• **YOUR TASK**
When the string "range" appears in a line of the records, show the whole line.

• **DATA RECORDS**
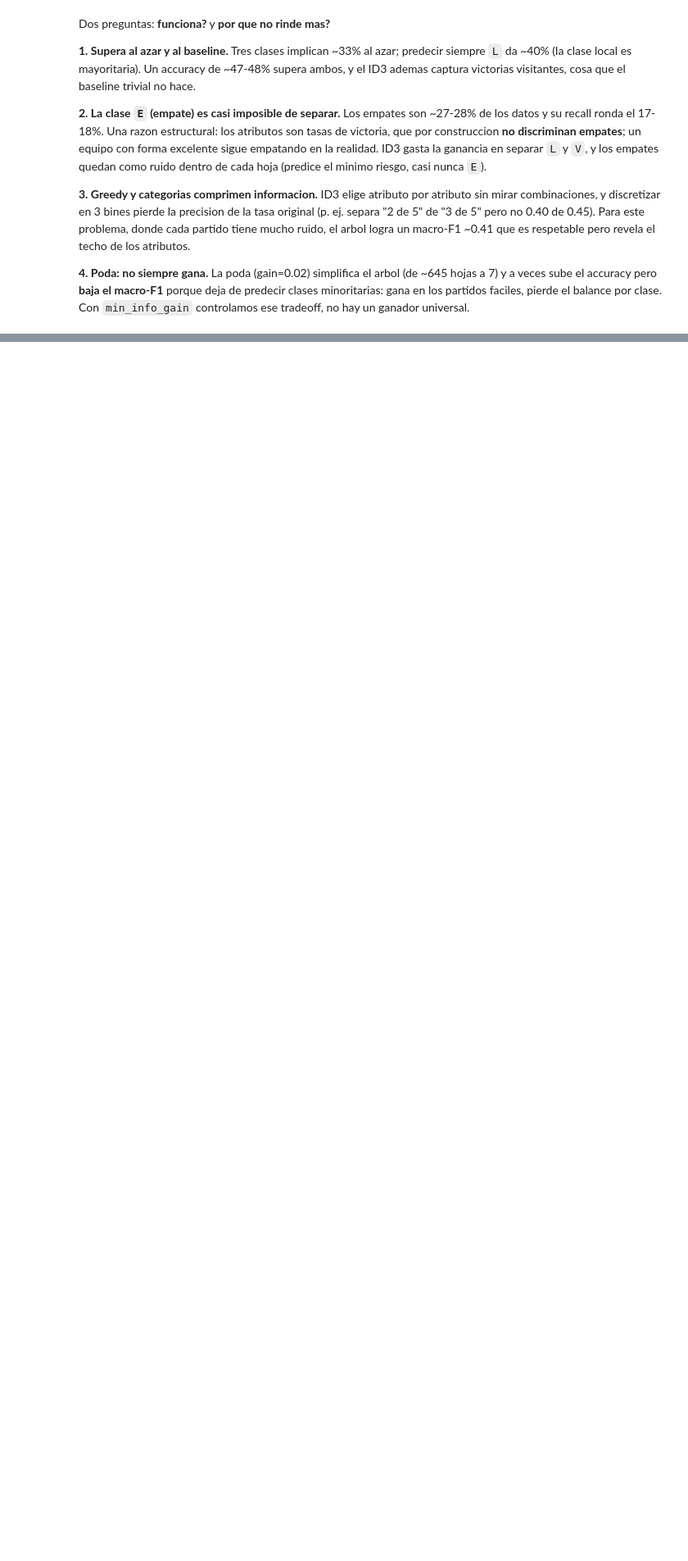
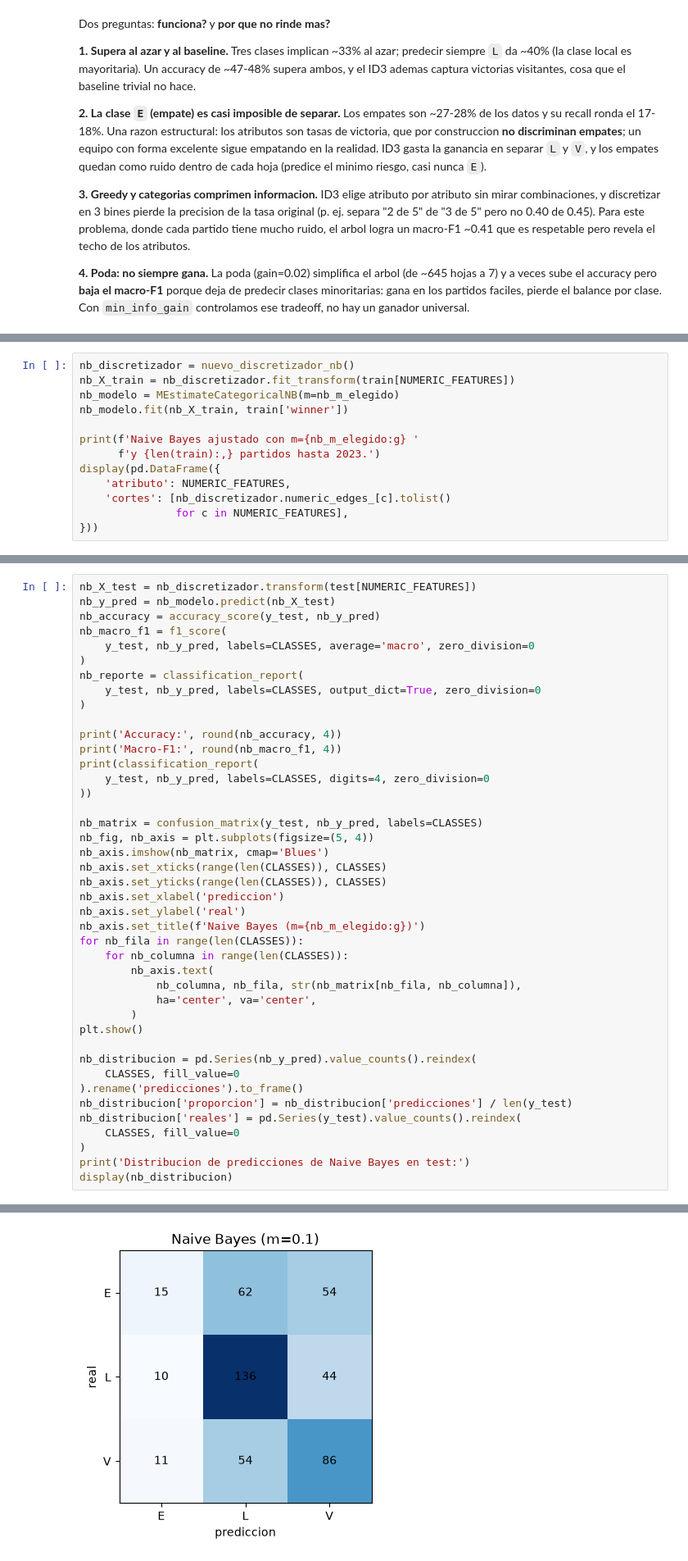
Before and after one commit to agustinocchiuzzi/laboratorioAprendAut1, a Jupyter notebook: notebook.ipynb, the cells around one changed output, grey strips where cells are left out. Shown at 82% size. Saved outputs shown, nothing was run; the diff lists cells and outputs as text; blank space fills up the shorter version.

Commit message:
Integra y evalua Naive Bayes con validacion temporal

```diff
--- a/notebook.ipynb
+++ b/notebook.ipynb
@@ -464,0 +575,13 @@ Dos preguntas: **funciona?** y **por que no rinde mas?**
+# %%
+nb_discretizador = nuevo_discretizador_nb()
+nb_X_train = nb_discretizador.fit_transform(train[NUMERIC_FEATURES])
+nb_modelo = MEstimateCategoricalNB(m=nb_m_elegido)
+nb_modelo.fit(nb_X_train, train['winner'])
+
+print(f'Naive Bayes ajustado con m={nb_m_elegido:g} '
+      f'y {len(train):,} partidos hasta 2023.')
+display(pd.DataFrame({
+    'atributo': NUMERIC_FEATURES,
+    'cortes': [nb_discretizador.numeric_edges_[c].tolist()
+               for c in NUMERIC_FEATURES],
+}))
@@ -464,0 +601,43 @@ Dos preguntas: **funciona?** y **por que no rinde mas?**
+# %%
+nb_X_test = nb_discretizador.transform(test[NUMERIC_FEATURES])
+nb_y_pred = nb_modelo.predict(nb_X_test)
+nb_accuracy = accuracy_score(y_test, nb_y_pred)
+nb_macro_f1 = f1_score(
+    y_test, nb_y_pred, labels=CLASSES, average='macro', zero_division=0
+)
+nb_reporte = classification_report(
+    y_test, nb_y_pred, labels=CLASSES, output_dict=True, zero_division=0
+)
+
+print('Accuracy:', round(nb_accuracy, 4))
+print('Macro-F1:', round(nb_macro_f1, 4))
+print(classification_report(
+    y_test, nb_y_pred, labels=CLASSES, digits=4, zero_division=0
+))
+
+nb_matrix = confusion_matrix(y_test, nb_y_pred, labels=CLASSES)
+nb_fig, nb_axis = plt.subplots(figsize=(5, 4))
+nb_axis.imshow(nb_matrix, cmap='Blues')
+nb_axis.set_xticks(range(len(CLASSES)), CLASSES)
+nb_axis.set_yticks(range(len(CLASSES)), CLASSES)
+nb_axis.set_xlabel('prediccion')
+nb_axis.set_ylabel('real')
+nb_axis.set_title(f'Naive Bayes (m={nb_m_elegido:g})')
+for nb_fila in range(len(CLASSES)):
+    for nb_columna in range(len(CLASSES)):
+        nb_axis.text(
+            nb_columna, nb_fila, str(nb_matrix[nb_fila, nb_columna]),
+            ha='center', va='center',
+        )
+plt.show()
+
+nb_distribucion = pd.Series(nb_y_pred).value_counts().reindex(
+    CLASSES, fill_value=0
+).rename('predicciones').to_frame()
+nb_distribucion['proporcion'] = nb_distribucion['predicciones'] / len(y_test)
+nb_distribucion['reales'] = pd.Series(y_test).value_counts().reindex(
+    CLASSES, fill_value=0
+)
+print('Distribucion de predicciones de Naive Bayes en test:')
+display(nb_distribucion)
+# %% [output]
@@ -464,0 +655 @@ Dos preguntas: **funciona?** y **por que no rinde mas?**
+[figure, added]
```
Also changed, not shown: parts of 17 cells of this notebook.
...
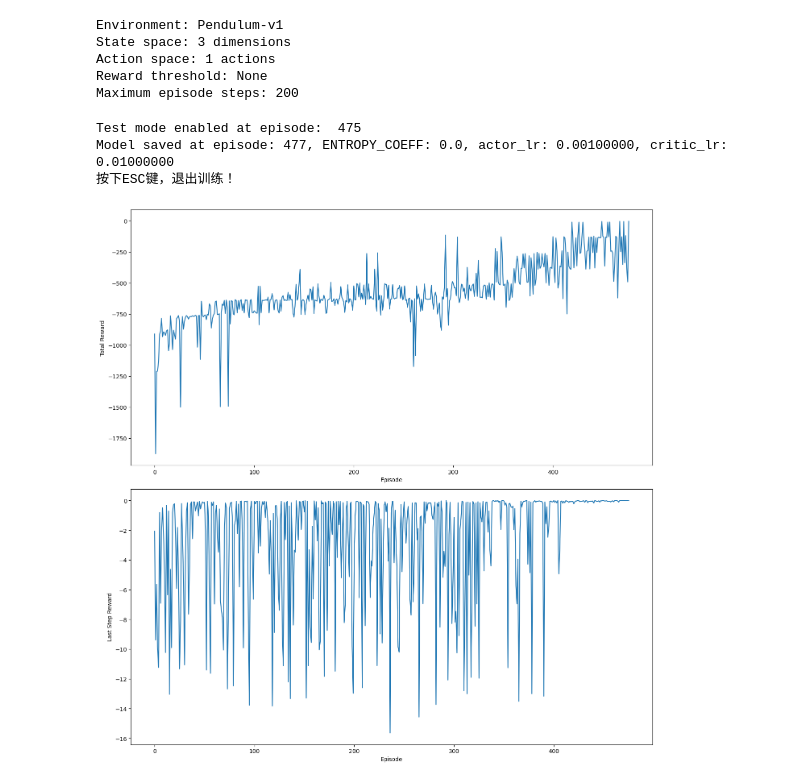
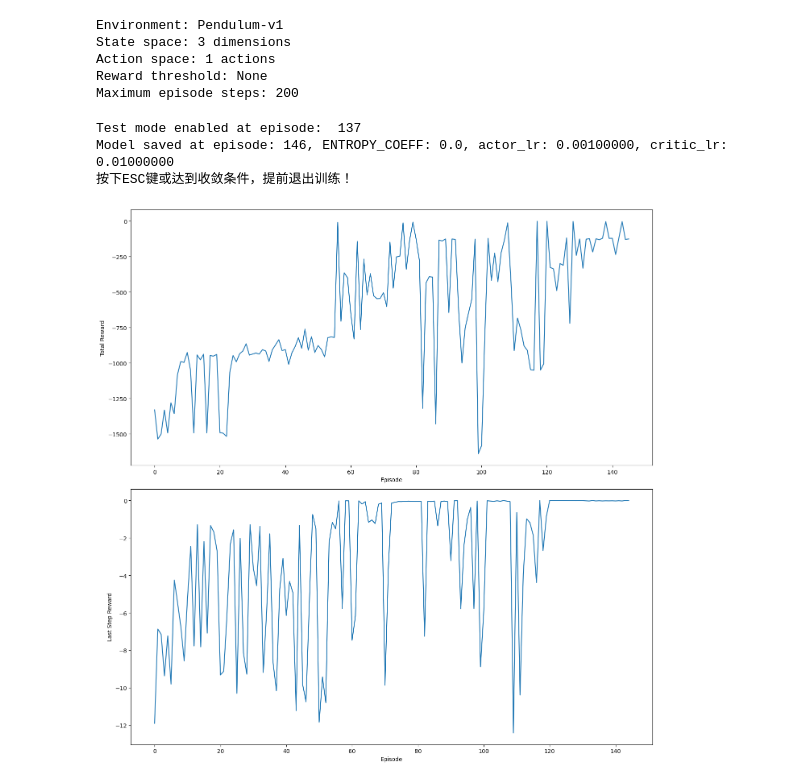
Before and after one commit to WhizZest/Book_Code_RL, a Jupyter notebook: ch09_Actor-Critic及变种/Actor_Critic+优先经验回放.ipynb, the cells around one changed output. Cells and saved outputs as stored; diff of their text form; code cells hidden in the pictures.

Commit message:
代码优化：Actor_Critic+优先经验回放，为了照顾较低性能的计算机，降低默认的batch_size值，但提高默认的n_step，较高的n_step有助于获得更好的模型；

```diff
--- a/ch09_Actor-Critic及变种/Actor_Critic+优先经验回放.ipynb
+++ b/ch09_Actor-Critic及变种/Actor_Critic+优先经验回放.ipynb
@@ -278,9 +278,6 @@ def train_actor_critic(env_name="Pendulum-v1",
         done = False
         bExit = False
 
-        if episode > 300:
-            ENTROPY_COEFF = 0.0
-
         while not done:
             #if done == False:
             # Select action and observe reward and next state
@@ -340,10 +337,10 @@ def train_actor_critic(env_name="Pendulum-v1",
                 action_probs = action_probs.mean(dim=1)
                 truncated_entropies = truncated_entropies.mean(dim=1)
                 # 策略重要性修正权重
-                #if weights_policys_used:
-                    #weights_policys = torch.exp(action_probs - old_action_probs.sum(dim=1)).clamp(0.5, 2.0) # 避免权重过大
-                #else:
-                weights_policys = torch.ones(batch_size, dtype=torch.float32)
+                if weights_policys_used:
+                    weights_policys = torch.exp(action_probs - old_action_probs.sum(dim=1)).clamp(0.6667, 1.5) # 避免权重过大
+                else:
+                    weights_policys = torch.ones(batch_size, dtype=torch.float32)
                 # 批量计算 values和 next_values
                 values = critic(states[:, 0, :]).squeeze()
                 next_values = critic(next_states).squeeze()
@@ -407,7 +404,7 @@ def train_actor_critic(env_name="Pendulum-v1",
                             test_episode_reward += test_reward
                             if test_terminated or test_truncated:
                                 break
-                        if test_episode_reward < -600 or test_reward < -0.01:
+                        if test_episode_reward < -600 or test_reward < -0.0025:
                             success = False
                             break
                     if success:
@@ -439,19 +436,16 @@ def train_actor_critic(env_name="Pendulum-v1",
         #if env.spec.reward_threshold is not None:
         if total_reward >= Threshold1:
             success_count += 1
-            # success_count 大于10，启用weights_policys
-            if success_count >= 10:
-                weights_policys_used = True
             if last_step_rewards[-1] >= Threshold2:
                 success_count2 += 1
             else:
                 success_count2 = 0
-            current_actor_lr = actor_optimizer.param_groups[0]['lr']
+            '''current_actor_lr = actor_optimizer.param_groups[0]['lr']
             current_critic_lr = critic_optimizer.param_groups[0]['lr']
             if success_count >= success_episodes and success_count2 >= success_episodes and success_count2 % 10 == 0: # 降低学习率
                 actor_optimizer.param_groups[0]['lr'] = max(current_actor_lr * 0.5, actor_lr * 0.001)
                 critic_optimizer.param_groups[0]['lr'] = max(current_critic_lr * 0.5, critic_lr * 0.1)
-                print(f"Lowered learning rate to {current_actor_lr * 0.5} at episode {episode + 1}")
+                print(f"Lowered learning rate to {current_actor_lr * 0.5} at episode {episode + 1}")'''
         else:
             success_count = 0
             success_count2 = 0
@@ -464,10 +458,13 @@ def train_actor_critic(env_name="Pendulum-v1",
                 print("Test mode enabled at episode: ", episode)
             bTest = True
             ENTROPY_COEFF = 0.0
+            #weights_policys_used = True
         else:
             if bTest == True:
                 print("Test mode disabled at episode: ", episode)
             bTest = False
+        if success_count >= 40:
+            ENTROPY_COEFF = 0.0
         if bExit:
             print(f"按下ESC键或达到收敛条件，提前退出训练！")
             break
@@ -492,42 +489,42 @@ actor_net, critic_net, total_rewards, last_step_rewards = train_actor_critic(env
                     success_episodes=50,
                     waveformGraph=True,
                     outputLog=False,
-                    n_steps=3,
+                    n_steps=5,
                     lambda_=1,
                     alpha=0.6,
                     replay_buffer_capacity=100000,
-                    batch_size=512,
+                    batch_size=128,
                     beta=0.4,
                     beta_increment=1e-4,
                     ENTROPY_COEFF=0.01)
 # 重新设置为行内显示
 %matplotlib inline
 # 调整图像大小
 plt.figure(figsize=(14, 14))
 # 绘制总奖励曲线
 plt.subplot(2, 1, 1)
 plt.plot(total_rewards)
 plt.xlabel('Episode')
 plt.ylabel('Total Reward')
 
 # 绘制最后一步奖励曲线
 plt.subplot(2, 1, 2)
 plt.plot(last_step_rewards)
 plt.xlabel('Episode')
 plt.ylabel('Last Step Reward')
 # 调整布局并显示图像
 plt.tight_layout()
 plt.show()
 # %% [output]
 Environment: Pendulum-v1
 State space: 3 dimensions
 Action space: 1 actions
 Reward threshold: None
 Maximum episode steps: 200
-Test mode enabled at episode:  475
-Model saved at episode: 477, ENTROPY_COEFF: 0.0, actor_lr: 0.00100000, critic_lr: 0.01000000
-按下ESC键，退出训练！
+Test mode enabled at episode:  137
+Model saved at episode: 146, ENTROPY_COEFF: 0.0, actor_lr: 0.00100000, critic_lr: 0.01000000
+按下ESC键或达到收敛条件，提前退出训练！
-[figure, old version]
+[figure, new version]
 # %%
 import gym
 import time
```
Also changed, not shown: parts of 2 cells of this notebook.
--
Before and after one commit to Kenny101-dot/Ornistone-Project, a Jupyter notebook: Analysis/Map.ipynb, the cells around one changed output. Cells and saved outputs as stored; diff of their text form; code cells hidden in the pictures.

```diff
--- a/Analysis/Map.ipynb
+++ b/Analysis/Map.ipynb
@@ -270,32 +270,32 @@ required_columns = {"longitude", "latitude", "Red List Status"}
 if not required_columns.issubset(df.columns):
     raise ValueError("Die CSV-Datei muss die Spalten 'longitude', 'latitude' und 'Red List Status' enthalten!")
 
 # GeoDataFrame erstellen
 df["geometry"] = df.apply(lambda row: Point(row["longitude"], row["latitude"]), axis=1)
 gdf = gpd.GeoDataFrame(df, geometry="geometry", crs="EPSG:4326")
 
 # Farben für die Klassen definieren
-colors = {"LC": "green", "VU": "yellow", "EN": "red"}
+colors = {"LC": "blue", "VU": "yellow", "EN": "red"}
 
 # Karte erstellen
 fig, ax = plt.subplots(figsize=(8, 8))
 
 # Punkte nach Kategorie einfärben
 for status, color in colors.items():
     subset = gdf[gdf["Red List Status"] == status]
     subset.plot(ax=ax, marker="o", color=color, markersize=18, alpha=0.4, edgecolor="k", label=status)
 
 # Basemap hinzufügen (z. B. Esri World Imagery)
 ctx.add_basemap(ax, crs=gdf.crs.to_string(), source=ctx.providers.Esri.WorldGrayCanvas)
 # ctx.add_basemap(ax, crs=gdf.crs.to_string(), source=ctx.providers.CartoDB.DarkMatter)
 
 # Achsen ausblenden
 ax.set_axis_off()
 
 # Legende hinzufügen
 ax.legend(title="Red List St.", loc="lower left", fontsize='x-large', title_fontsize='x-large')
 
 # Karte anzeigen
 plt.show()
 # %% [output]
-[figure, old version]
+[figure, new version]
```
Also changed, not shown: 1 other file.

• **TASK OUTPUT**
+nb_axis.set_xticks(range(len(CLASSES)), CLASSES)
+nb_axis.set_yticks(range(len(CLASSES)), CLASSES)
+for nb_fila in range(len(CLASSES)):
+    for nb_columna in range(len(CLASSES)):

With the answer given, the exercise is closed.